I’m a bit late with the final part of this series, but it’s here, nonetheless! As a recap, Part 1 dealt with given name conventions, and Part 2 talked about Japanese surnames. What does that leave us with? Nicknames, of course!
(For the sake of brevity, this article isn’t going to go over nicknames that are from an entirely different word.)
Like just about any other language, Japanese employs fairly easy to learn nicknaming conventions. The trick is that most of them play into the inherent formality of the language.
The important thing to understand about Japanese names and culture is this formality. If you get a little too familiar with somebody too fast, you risk alienating them – this is true for a lot of cultures, but in Japan especially, you must be cautious with how familiar you get with somebody when calling them by name. For example, the go-to name to call anybody is by their SURNAME. Even good friends do this, particularly amongst men and boys. Calling somebody by their surname as opposed to their given name is especially important in business culture. I’ve had Japanese coworkers who didn’t even know the given names of their work friends. Women and girls tend to jump to first name basis more quickly (if ever) than their male counterparts, but that may be attributed to the level of intimacy it brings.

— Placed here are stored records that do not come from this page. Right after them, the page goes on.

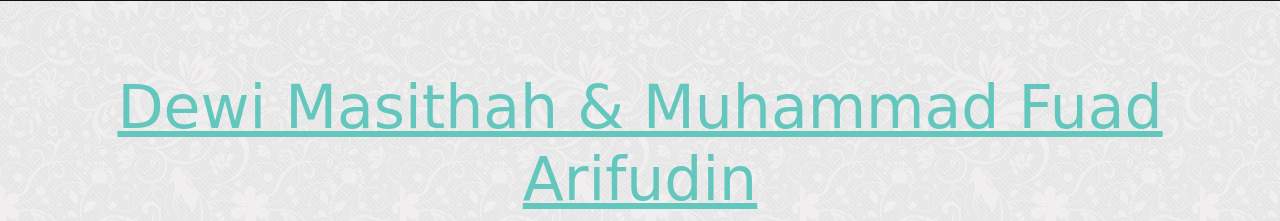
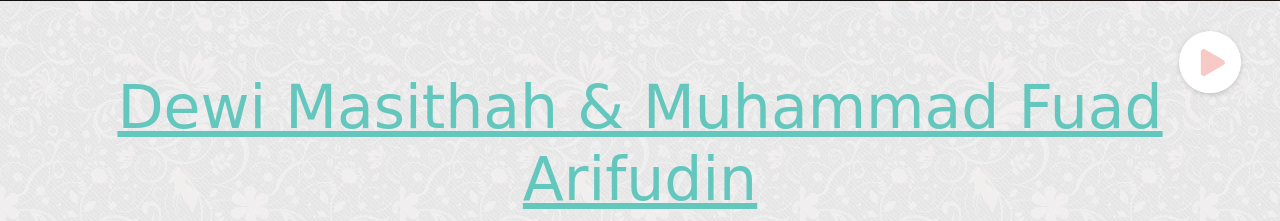
Before and after one commit to WildanFahri/Wedding, a Laravel app: page / in a window 1280 px wide. Shown: the part 666-887 px from the top of the page. Run offline with Laravel 8, Linux system fonts and the light colour scheme; some web fonts are replaced.

Commit message:
add css for music

```diff
--- a/public/css/style.css
+++ b/public/css/style.css
@@ -1036,6 +1036,20 @@ button:focus{
     background: url(../images/ptn-bg.jpg);
 }
 /*------------------------------------------------------------------
+    Audio
+-------------------------------------------------------------------*/
+.audio{
+    position: fixed;
+    right: 30px;
+    bottom: 30px;
+    z-index: 999;
+}
+#icon{
+    width: 80px;
+    cursor: pointer;
+}
+
+/*------------------------------------------------------------------
     Contact
 -------------------------------------------------------------------*/
 
--- a/public/js/custom.js
+++ b/public/js/custom.js
@@ -113,7 +113,7 @@
     Countdown Clock
     ................................................. */
 	function makeTimer() {
-		var endTime = new Date("20 February 2022 10:00:00 GMT+01:00");
+		var endTime = new Date("20 Feb 2022 10:00:00 GMT+07:00");
 		endTime = (Date.parse(endTime) / 1000);
 
 		var now = new Date();
--- a/resources/views/index.blade.php
+++ b/resources/views/index.blade.php
@@ -65,12 +65,11 @@
                         {{-- <li><a class="nav-link" href="#events">Events</a></li> --}}
 						<li><a class="nav-link" href="#maps">Lokasi</a></li>
                     </ul>
-                    <div hidden="true">
+                    {{-- <div hidden="true">
                         <audio controls autoplay loop>
                             <source src="images/backsound.mp3" type="audio/mpeg">
                         </audio>
-                        {{-- <embed src="images/backsound.mp3" loop="true" autostart="true" width="2" height="0"> --}}
-                    </div>
+                    </div> --}}
                 </div>
             </div>
         </nav>
@@ -649,6 +648,31 @@
 	</div>
 	<!-- End Contact --> --}}
 
+    <div>
+        <div class="audio">
+            <img src="images/play.png" id="icon">
+        </div>
+    </div>
+
+    <audio id="mySong" loop="true">
+        <source src="images/backsound.mp3" type="audio/mpeg">
+    </audio>
+
+    <script>
+        var mySong = document.getElementById("mySong");
+        var icon = document.getElementById("icon");
+
+        icon.onclick = function(){
+            if(mySong.paused){
+                mySong.play();
+                icon.src = "images/pause.png";
+            }else{
+                mySong.pause();
+                icon.src = "images/play.png";
+            }
+        }
+    </script>
+
 	<!-- Start Footer -->
 	<footer class="footer-box">
 		<div class="container">
@@ -662,7 +686,7 @@
 	<!-- End Footer -->
 
 	<!-- ALL JS FILES -->
-	<script src="js/jquery.min.js"></script>
+	<script src="js/jquery.min.js"></scrip>
 	<script src="js/popper.min.js"></script>
 	<script src="js/bootstrap.min.js"></script>
     <!-- ALL PLUGINS -->
```
Also changed, not shown: public/images/pause.png (added), public/images/play.png (added).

Now that that’s established, let’s check out how nicknames (with both given and surnames) may form.
Name Suffixes (Honorifics)
The easiest way to give and gain a nickname in Japan is with a suffix. Suffixes come in bother gendered and formality flavors, so before using them make sure you’re familiar with how they work!
Here are some of the most popular naming suffixes, from most formal to least.
-sama (Gender neutral. Used for people who rank faaaaar above you, and especially if you’re sucking up. This is a very contextual suffix. Sometimes you may be expected to use it in business culture, but most likely not. If you use it even playfully with friends/coworkers, you run the risk of still making them uncomfortable by giving them too much “respect,” if that makes any sense. When in doubt, just go with….)
-san (Gender neutral. The most common formal suffix. Use it with just about anyone you meet. Sometimes even friends use this as well, although close friends will probably drop this suffix. It denotes a level of respect without putting the other person too high above yourself.)
-sensei (Gender neutral. Used towards instructors or teachers, of any profession, but particularly academics and doctors.)
-senpai (Gender neutral. Used towards people who rank slightly above you in years and experiences, such as at school or in the same department at work. Is formal while still conveying an “in the same group” mentality.)
-kohai (Gender neutral. Opposite of “senpai,” such as for people ranking beneath you.)
-kun (Male gendered. Used with boys and young men, and sometimes between like-aged adults. Informal. Elementary schools will usually call male pupils by this suffix.)
-chan (Generally female gendered. Used with children and between very close female friends. Very informal. Do not use unless it’s a child or somebody you’re very familiar with – exception being at work. Not a good idea to use this in a business setting. Elementary schools will usually call female pupils by this suffix.)
-bo (Male gendered. For babies.)
Suffixes can either be amended to a surname (particularly with the formal ones and the male gendered kun) or given names. However, when adding suffixes to given names, another consideration is required.
Certain names are more predisposed to being shortened when suffixes come into play. This keeps names from being too much of a mouthful with addressing one another. In part 1 of this series, I talked about the most common given name suffixes. Those appear here again…because they’re usually what gets chopped.
Example: We have a young woman named Akiko Suzuki. (ko being the popular suffix of her name.) If her last name is suffixed, then it will probably just be Suzuki-san, Suzuki-sensei, etc. No changes aside from the addition of a suffix. However, if we wish to put a suffix on her first name, we may consider dropping the “ko” from her name, like so:
Any of those names are viable. However, it is probably most likely with “chan” as a way of making her name even more familiar. For the more formal suffixes, her whole name of Akiko will probably be retained as a sign of resepct.
Not all suffixes are dropped for new ones, and not always in every circumstance. After a while it just becomes one of those things you “know” when you become really familiar with Japanese names. For one thing, women’s names are a lot more likely to be switched around than men’s names.
Giving your Japanese friends nicknames can be a tricky business, especially if you’re trying to maintain a level of formality as well. If all else fails, just ask the person what their comfort level is with nicknames. Or, if they’re too embarrassed to share (which may often be the case) either play it safe by showing them more formality or calling them by what their other close friends call them.
From a Writer’s Perspective
Writing about groups of Japanese characters puts one in a unique situation when it comes to the nicknames. I for one prefer to have characters call each other by these nicknames, since it’s the cultural norm. I also prefer to go with Suzuki-san over, say, Mr. Suzuki, as translations aren’t always cut and dry like that. The problem is running the risk of alienating a reader who isn’t familiar with these conventions. That’s why I have to work extra hard by making sure the context tells the reader what kind of relationships these characters have with each other based on what they call one another. Phew.
That finally wraps up this series! I hope you enjoyed this brief look into the naming systems and styles of modern Japanese culture. Next time I’ll try to talk about something OTHER than language, maybe!